Perhaps the most interesting of the Border abbeys, red-sandstone Melrose was repeatedly destroyed by the English in the 14th century. The remaining broken shell is pure Gothic and the ruins are famous for their decorative stonework – look out for the pig gargoyle playing the bagpipes. Though Melrose had a monastery way back in the 7th century, this abbey was founded by David I in 1136 for Cistercian monks, and later rebuilt by Robert the Bruce, whose heart is buried here.

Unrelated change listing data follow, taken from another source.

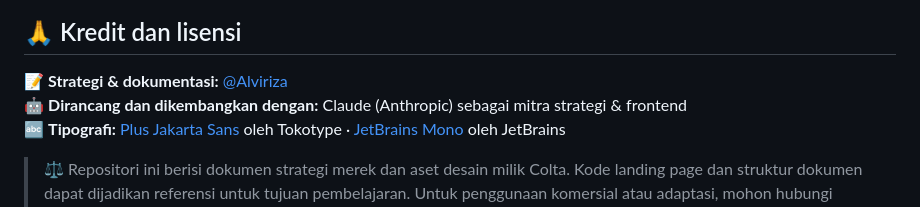
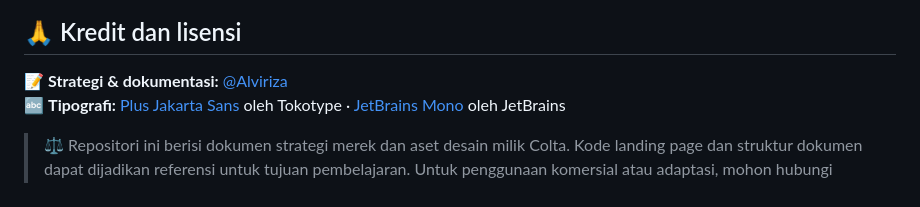
Before and after one commit to Alviriza/Colta-analysis, a Markdown page: README.md, the part around the change. Rendered like a GitHub page.

```diff
--- a/README.md
+++ b/README.md
@@ -195,7 +195,6 @@ Repositori ini sudah disiapkan untuk GitHub Pages tanpa konfigurasi tambahan:
 ## 🙏 Kredit dan lisensi
 
 📝 **Strategi & dokumentasi:** [@Alviriza](https://github.com/Alviriza)
-🤖 **Dirancang dan dikembangkan dengan:** Claude (Anthropic) sebagai mitra strategi & frontend
 🔤 **Tipografi:** [Plus Jakarta Sans](https://fonts.google.com/specimen/Plus+Jakarta+Sans) oleh Tokotype · [JetBrains Mono](https://www.jetbrains.com/lp/mono/) oleh JetBrains
 
 > ⚖️ Repositori ini berisi dokumen strategi merek dan aset desain milik Colta. Kode landing page dan struktur dokumen dapat dijadikan referensi untuk tujuan pembelajaran. Untuk penggunaan komersial atau adaptasi, mohon hubungi terlebih dahulu.
```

The ruins date from the 14th and 15th centuries, and were repaired by Sir Walter Scott in the 19th century. The adjoining museum has many fine examples of 12th- to 15th-century stonework and pottery found in the area. Note the impressive remains of the 'great drain' outside – a medieval sewerage system.